Debtors and creditors:

During periods of rising prices, debtors gain and creditors lose. When prices rise, the value of money falls. Though debtors return the same amount of money, but they pay less in terms of value of money. Thus, various effects of Inflation brings about a redistribution of real wealth in favour of debtors at the cost of creditors.

 Effect of Inflation on Salaried persons:

Salaried workers such as clerks, teachers, and other white collar persons lose purchasing power when there is inflation. The various effect of inflation is that their salaries are slow to adjust to rising prices.

Effect of Inflation on Wage earners:

Various effect of inflation on Wage earners may gain or lose depending on the speed with which their wages adjust to rising prices. If their unions are strong, they may get their wages linked to the cost of living index. In this way, they may be able to protect themselves from the bad effects of inflation.

Effect of Inflation on Fixed-income group:

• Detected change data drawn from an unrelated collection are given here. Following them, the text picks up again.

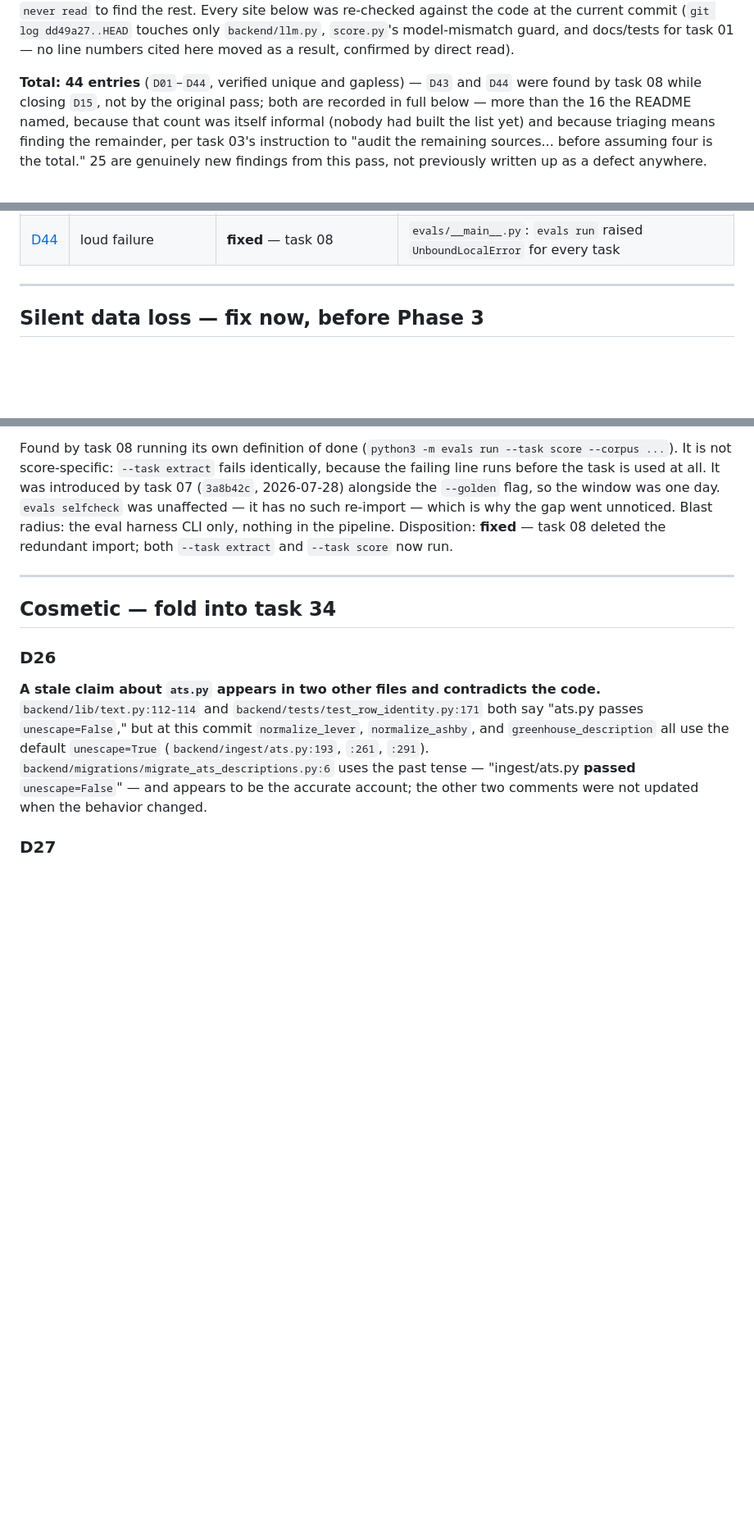
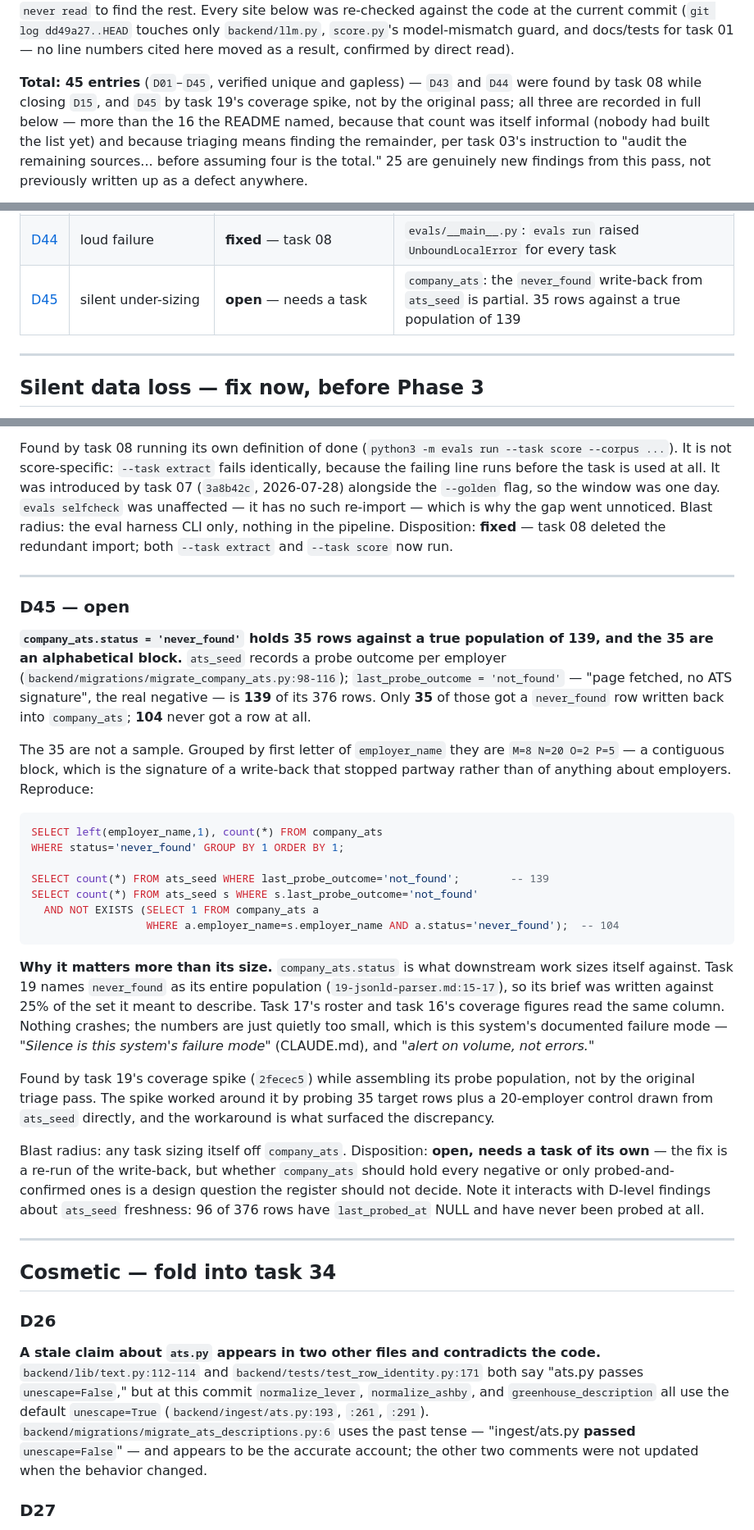
Before and after one commit to liueric-dev/jobs, a Markdown page: docs/ingest/DEFECTS.md, 3 parts joined by grey strips. Shown at 82% size. GitHub-like rendering; blank space fills up the shorter version.

Commit message:
Register D45: the company_ats never_found write-back is partial
Found by task 19's spike while assembling its probe population. 35
never_found rows against a true population of 139 (ats_seed
last_probe_outcome='not_found'), with 104 never written back. The 35 are
a contiguous alphabetical block, M=8 N=20 O=2 P=5, which is a partial
write-back rather than a fact about employers.

It matters because company_ats.status is what downstream work sizes
itself against: task 19's brief was written against 25% of the set it
meant to describe, and tasks 16 and 17 read the same column. Nothing
crashes -- the numbers are just quietly too small, which is the failure
mode CLAUDE.md names.

Left open rather than fixed: the repair is a re-run of the write-back,
but whether company_ats should hold every negative or only
probed-and-confirmed ones is a design question a register should not
settle. Also noted: 96 of ats_seed's 376 rows have never been probed.

Co-Authored-By: Claude Opus 5 <noreply@anthropic.com>

````diff
--- a/docs/ingest/DEFECTS.md
+++ b/docs/ingest/DEFECTS.md
@@ -21,9 +21,10 @@ the current commit (`git log dd49a27..HEAD` touches only `backend/llm.py`,
 `score.py`'s model-mismatch guard, and docs/tests for task 01 — no line
 numbers cited here moved as a result, confirmed by direct read).
 
-**Total: 44 entries** (`D01`–`D44`, verified unique and gapless) — `D43` and
-`D44` were found by task 08 while closing `D15`, not by the original pass;
-both are recorded in full below — more than the 16
+**Total: 45 entries** (`D01`–`D45`, verified unique and gapless) — `D43` and
+`D44` were found by task 08 while closing `D15`, and `D45` by task 19's
+coverage spike, not by the original pass; all three are recorded in full
+below — more than the 16
 the README named, because that count
 was itself informal (nobody had built the list yet) and because triaging
 means finding the remainder, per task 03's instruction to "audit the
@@ -91,6 +92,7 @@ given).
 | [D42](#d42) | cosmetic | fold into task 34 | `hn-hiring.py`: null comment items re-fetched forever (audit item 5) |
 | [D43](#d43) | silent data loss | **fixed** — task 08 | `score.py`: a tombstone left the previous score in place, and `has_fields` let an all-null answer through |
 | [D44](#d44) | loud failure | **fixed** — task 08 | `evals/__main__.py`: `evals run` raised `UnboundLocalError` for every task |
+| [D45](#d45) | silent under-sizing | **open** — needs a task | `company_ats`: the `never_found` write-back from `ats_seed` is partial. 35 rows against a true population of 139 |
 
 ---
 
@@ -584,6 +586,51 @@ import; both `--task extract` and `--task score` now run.
 
 ---
 
+### D45 — open
+
+**`company_ats.status = 'never_found'` holds 35 rows against a true population
+of 139, and the 35 are an alphabetical block.** `ats_seed` records a probe
+outcome per employer (`backend/migrations/migrate_company_ats.py:98-116`);
+`last_probe_outcome = 'not_found'` — "page fetched, no ATS signature", the real
+negative — is **139** of its 376 rows. Only **35** of those got a `never_found`
+row written back into `company_ats`; **104** never got a row at all.
+
+The 35 are not a sample. Grouped by first letter of `employer_name` they are
+`M=8 N=20 O=2 P=5` — a contiguous block, which is the signature of a write-back
+that stopped partway rather than of anything about employers. Reproduce:
+
+```sql
+SELECT left(employer_name,1), count(*) FROM company_ats
+WHERE status='never_found' GROUP BY 1 ORDER BY 1;
+
+SELECT count(*) FROM ats_seed WHERE last_probe_outcome='not_found';        -- 139
+SELECT count(*) FROM ats_seed s WHERE s.last_probe_outcome='not_found'
+  AND NOT EXISTS (SELECT 1 FROM company_ats a
+                  WHERE a.employer_name=s.employer_name AND a.status='never_found');  -- 104
+```
+
+**Why it matters more than its size.** `company_ats.status` is what downstream
+work sizes itself against. Task 19 names `never_found` as its entire population
+(`19-jsonld-parser.md:15-17`), so its brief was written against 25% of the set it
+meant to describe. Task 17's roster and task 16's coverage figures read the same
+column. Nothing crashes; the numbers are just quietly too small, which is this
+system's documented failure mode — *"Silence is this system's failure mode"*
+(CLAUDE.md), and *"alert on volume, not errors."*
+
+Found by task 19's coverage spike (`2fecec5`) while assembling its probe
+population, not by the original triage pass. The spike worked around it by
+probing 35 target rows plus a 20-employer control drawn from `ats_seed`
+directly, and the workaround is what surfaced the discrepancy.
+
+Blast radius: any task sizing itself off `company_ats`. Disposition: **open,
+needs a task of its own** — the fix is a re-run of the write-back, but whether
+`company_ats` should hold every negative or only probed-and-confirmed ones is a
+design question the register should not decide. Note it interacts with D-level
+findings about `ats_seed` freshness: 96 of 376 rows have `last_probed_at` NULL
+and have never been probed at all.
+
+---
+
 ## Cosmetic — fold into task 34
 
 ### D26
````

Various effec of inflation onThe recipients of transfer payments such as pensions, unemployment insurance, social security, etc. and recipients of interest and rent live on fixed incomes. All such persons lose because they receive fixed payments, while the value of money continues to fall with rising prices.


Various effects of Inflation on Persons who hold shares of companies gain during inflation. When prices rise, business activities expand, which increases profits of companies. But those who invest in debentures, securities, bonds, etc., which carry a fixed interest rate, lose during inflation because they receive a fixed sum while the purchasing power is falling.

Business persons:

Various effect of Inflation Business persons of all types, such as producers, traders, and real estate holders, gain during periods of rising prices. When prices rise, the value of their inventories (goods in stock) rise in the same proportion. So they profit more when they sell their stored commodities.


The government as a debtor gains at the expense of households who are its principal creditors. This is because interest rates on government bonds are fixed and are not raised to offset the expected rise in prices. With inflation, even the real value of bonds is reduced.

Thus, inflation redistributes income from wage earners and fixed-income groups to profit recipients, and from creditors to debtors. So far as wealth redistributions are concerned, the very poor are more likely to lose than the middle and high income groups. This is because the poor hold wealth in monetary form and is mostly wage earner. On the other hand, the middle income and rich people are likely to invest in shares and real estate, which witness price rise during times of inflation. Thus, inflation increases the gap between rich and poor.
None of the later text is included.